When completed, each rendering would be submitted first to the ILHC staff to carry out the approval system for every mural. The system for voting would be to electronically send out the rendering to all members of the organizational committee for approval. At this time voting members could request any revisions to the mural design or approve it as is with a return email to the ILHC.
All murals were required to have story text included with in the design. Murals are meant to tell a story, so a painting of a car on the highway would have little meaning without the supportive story text. This step of the process required the ILHC staff to write the mural story text or to create it in collaboration with the community representatives. The mural text would be carefully written to further tell the story depicted in the painting, allowing the connection of the highway and the community history to become clear while tying all the elements together. The text was then sent out to all members of the organizational committee for approval. At this time voting members could request any revisions to the story text or approve it as is with a return email to the ILHC.
With approval of the mural rendering and the story text, the actual mural painting could begin. Each mural is hand-painted using oil paints on panels of Dibond. Dibond is an “aluminum-composite panel”; it is thin aluminum over a thermoplastic core, making it very weather resistant, with no expansion and contraction problems. When the painting is finished a clear coat shield is applied to further protect the mural’s surface. Special fabrication for the mural panels, text and borders was done in the design shop and then each panel was attached to the shop wall to formulate the shape of the mural and readied for the paint. The actual time that it took to paint the mural would depend on the complexity of the design, but the average time, including drying time was four to six weeks.
Because the murals are not attached directly to the display wall, each one has a custom made frame that was devised by the mural designer. Building the frame and attaching to the display wall was the responsibility of every mural community. They were required to build the frame from pressure treated lumber, 2 x 4 boards that were hand selected for straightness. The boards were cut and secured with screws to the wall according to the frame plan’s specifications. Once the frame was completed the community was asked to send a photo to the ILHC. ILHC then gave the photo to the mural designer for final approval. When the frame was deemed correct, the date was set for the mural’s installation.
ShawCraft’s Project Engineer provided the installation details for mural series, while ILHC’s Program Director coordinated the date, time and any specialized equipment needed for the mural’s installation. Once on site, ShawCraft Sign Company’s staff attached the mural panels, one-by-one to the custom frame. Final details in the mural installation included; painting all screw heads to match the mural and to adhere the State of Illinois logos. The entire mural installation, not including travel time, would take an average of one hour. This installation process extends the life of the mural and allows the mural to be removed from the building and relocated if ever needed.

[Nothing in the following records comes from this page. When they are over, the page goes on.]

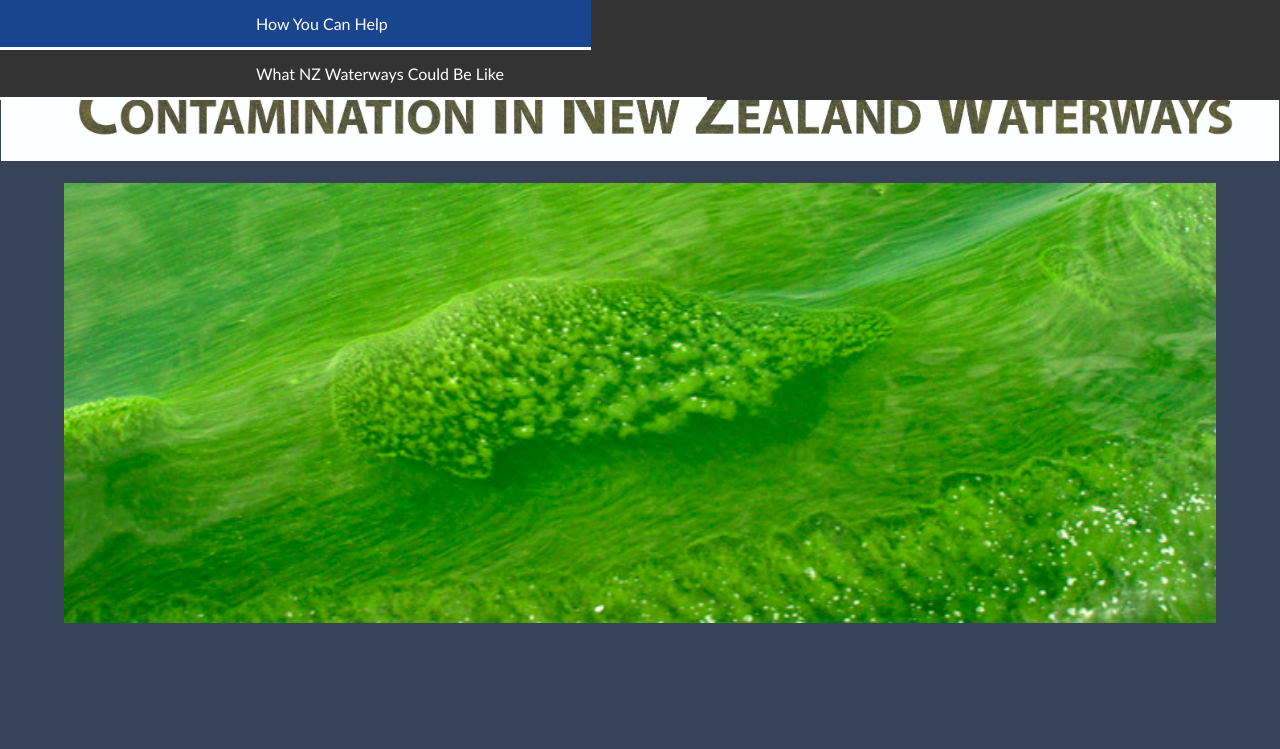
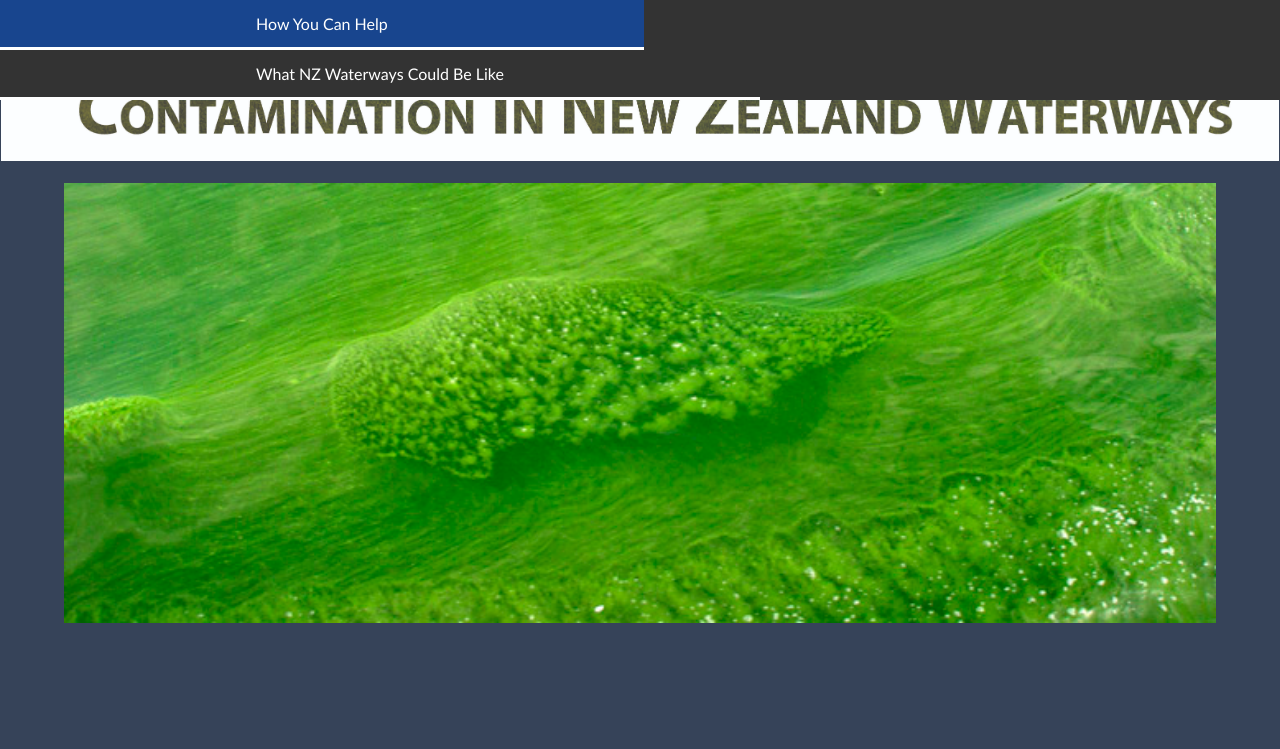
Before and after one commit to IsaacGray/isaacgray.github.io, a plain HTML site: page index.html in a window 1280 px wide. Shown: the top 749 px of the page. Drawn offline with Linux system fonts and the light colour scheme.

Commit message:
Update index.css

```diff
--- a/index.css
+++ b/index.css
@@ -25,7 +25,7 @@ li a {
     text-align: center;
     text-decoration: none;
 	padding-left: 20%;
-	padding-right: 15.9%;
+	padding-right: 20%;
 	padding-top: 1.1%;
 	padding-bottom: 1.1%;
 	border-bottom: solid;
@@ -70,4 +70,5 @@ margin-top: 0%;
 	padding-bottom:0.01%;
 	text-align: center;
 	margin-bottom:0%;
+	border-top: solid;
 }
```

ILHC sent out a media release for each completed mural with details of the project, and provided a template of the release for the mural community to use.
Communities that received a mural had the option of doing a special dedication ceremony. It was at the discretion of the community to plan whatever they wanted to celebrate the mural. If available the ILHC staff and the mural artist would attend.